Daniel Cattanach won Govdelivery's Communicator of the Year award for his work at Bath and North East Somserset Council. Video has played an important part in his work over the past 12-months.
by Daniel Cattanach
So you really want to make some great online videos, like the kind you’ve seen on social media and websites? But you probably think it’s too hard, too expensive and too time-consuming, right? Wrong.
Have a scan through the clips and tips below for a little inspiration which may help you to fast forward and achieve your vision.
- Don’t keep it under your hat
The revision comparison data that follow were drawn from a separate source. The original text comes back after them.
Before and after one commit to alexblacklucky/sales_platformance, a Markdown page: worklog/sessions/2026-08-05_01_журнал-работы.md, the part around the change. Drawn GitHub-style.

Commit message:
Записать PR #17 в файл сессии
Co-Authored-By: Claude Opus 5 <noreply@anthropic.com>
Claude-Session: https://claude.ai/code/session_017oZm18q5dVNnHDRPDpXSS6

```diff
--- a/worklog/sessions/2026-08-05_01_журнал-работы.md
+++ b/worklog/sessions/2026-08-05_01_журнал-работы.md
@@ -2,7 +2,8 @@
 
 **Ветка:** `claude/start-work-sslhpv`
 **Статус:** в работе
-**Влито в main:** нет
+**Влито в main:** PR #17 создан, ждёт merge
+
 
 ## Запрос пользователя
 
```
You already know how to cut through the fog of corporate reports to deliver a clear and engaging story; you wouldn’t shy away from producing a press release, so there’s no reason not to make the natural progression to video. You’re full of bright ideas – go ahead. Let them shine.
2. Seal it with a K.I.S.S. (Keep It Short & Simple)
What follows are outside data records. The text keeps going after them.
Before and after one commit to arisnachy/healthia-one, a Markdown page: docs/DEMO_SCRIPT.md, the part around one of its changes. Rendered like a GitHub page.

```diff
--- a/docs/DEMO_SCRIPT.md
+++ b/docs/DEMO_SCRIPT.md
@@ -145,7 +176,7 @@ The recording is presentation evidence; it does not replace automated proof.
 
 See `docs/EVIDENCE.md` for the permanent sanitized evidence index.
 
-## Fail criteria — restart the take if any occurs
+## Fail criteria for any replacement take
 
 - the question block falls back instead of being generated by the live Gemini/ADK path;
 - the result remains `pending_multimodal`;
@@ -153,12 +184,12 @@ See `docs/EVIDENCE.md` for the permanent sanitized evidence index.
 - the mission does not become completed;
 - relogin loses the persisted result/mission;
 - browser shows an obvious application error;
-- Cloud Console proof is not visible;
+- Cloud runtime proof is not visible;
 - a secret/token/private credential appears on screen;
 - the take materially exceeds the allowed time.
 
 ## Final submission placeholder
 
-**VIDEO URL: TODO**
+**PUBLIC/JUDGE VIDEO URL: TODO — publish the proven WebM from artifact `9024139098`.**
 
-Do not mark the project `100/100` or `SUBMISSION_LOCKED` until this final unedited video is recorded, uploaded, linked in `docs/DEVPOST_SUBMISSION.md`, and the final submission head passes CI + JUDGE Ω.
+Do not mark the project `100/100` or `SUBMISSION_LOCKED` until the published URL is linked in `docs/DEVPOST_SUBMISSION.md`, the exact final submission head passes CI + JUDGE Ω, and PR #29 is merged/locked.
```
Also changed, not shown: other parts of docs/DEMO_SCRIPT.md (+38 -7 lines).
With a number of key social media platforms optimising content of around 15-20 seconds – as a result of audiences’ short attention spans – you really want your video to get to the point quickly with an easily understandable message. Having that clear vision in mind also makes it easier for you to film – like the video above which was shot in just one take.
3. Be inspired – not intimidated – try out different channels
When the ultra-short video channel Vine first burst onto the scene, the thought of trying to convey a message in just six seconds seemed mind-boggling. But rather than attempting to do a hatchet-job on your three-minute-long YouTube video, think about how you can make shorter formats work for you across alternative social media channels – and enhance your communications offer.
4. Serve up something seasonal
Whether it’s tapping into #Strictly or cooking up something sweet for #BakeOff, it’s good to tune into what makes your audience tick. But don’t just unashamedly jump on the bandwagon – carefully consider how you can make the most of trends, seasonal activities and special events; to add value to your campaigns.
5. Reflect on the silent movie greats
The habit of watching video without sound has become more prevalent – especially with social media channels supporting the autoplay of short films in feeds. Whilst this may increase the need for subtitles to accompany any spoken word content, it also focuses the mind on playing to the strengths of the visual medium – to help your creations stand out amongst the rest of the chatter.
6. Take your film studio with you – wherever you go
With modern smartphones offering the power to shoot, edit and publish videos in the palm of your hand, you don’t need to worry about lugging around loads of equipment (or a costly film crew). Keep your camera close to hand – whether on your way to a meeting, walking the dog or even enjoying an ice-cream – you never know when inspiration might strike. What used to be a “Kodak moment” could turn out to be your next big production.
7. Play to your strengths
It needn’t cost a lot to bring your ideas to life. Look around you for inspiration, support and props – your hobbies, your friends, your partner, your kids and their toys. Whatever you can lay your hands on (within reason) – if it seems like fun, then chances are that your audience will love it too.
8. Put your faith in others
You may be facing increased pressures on already strained resources – but nobody can do everything. If someone offers to help bring your idea to life and/or feels inspired enough to create their own videos, then nurture their shared passion. Get away from the mindset that only “comms people” can do it – your colleagues from other teams are likely to know their audiences well and may need only a little guidance to make that connection. Don’t be a control freak – learn to let go of the reigns so that great ideas can fly.
9. Spread the word
So you’ve plastered your video across all the corporate social media feeds that you run (such as auto-playing via Twitter and Facebook, along with your YouTube channel, homepage and email bulletin), but what about offering it to other feeds/ channels? Not just colleagues from different teams inside your organisation, but also partners and stakeholders who have a shared interest in the subject matter. They’re likely to jump at the chance to promote engaging content which their followers could like enough to share – thereby driving interest in their social media presence and potentially drawing more people to join their online community.
10. Get the right name in the frame
You wouldn’t send out a finely-crafted news release with a boring headline, so don’t give your video a downbeat title that could be a turn-off for your potential viewers. Although it’s a good idea to think of something which helps explain what your vid is about, it can also help to have a title that helps your masterpiece stand out from the crowd – rather than falling as flat as a pancake.
Daniel Cattanach is news and media manager at Bath and North East Somerset Council.
Picture credit: US National Archives / Flickr